Immigrant, woman of color, first-generation college student, K-12 science teacher, and researcher. Dr. Kieng Vang-Dings, or “Dr. Bao,” as she’s known by her students, is running to represent Zone 9 in the upcoming LRSD school board elections. Despite battles over local and state powers within the LRSD, Dr. Vang-Dings fought her own fight before filing to run. 

“I’m a child of an immigrant. I left a war torn country – Laos – and didn’t speak a word of English. I started kindergarten and I was bewildered by what was new and what was different. It was vital to pursue education because I knew it would uplift my economic status,” Dr. Vang-Dings said. 

Education – an experience many students in the United States might take for granted – became her ladder. 

“As a woman of color, if I follow education, I can become anyone I can be, especially in the U.S. I was the first in my family to go to college and graduate school,” Dr. Vang-Dings said. 

As a woman who learned to love science in public schools, Dr. Vang-Dings has given back to the places that helped her find her passions. 

“I’m deeply interested in public education because I am a byproduct of public education and I am passionate about how public education can transform any child and someone very much like me and give them opportunities to do what they normally couldn’t do,” Dr. Vang-Dings said. 

Her election platform focuses on better science education in LRSD schools and with a background in both teaching and research, a scientist as a school board member could work with administrators to add to the curriculum. 

“Because I’m a scientist, I realize it’s a moral obligation for scientists to run for office. A scientist brings the knowledge and the expertise in a certain area of focus such as our problem solving, ability to work in groups, and analytical skills,” Dr. Vang-Dings said.

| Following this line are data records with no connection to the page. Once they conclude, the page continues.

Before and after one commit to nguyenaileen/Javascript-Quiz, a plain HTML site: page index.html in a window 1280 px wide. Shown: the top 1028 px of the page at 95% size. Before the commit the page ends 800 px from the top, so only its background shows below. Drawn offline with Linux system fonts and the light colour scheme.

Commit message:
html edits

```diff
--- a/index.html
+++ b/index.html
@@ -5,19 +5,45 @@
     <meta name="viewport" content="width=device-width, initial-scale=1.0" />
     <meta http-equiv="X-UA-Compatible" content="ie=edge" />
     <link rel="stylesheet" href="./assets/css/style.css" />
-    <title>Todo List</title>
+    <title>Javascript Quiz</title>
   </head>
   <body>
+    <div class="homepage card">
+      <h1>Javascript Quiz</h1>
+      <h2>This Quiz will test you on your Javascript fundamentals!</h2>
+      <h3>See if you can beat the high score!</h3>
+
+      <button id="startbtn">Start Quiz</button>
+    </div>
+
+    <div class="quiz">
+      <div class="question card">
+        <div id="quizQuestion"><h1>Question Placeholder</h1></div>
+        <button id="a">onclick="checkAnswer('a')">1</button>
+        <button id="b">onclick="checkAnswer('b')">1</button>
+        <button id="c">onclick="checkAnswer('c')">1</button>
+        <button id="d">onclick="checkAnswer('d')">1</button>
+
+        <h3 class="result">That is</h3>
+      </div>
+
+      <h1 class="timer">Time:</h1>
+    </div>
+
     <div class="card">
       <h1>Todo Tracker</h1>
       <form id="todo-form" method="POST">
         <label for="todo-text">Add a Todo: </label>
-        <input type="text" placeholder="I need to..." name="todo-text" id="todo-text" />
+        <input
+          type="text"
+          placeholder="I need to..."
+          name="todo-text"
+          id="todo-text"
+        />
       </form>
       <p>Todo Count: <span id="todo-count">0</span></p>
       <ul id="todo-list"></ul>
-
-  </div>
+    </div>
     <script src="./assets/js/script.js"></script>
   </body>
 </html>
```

While not a politician, Dr. Vang-Dings could be an addition to a unique election given the pandemic and the first democratically elected school board in over five years.

“This newly elected school board will return to local control. In science, often we understand that to solve the most pressing problems we need to create a diverse team to solve the most pressing issues,” Dr. Vang-Dings said.

If elected, she will become a member of that team, a team that could better the lives of students across the district. 

“I will use my scientific strengths to build what’s best for Little Rock,” Dr. Vang-Dings said.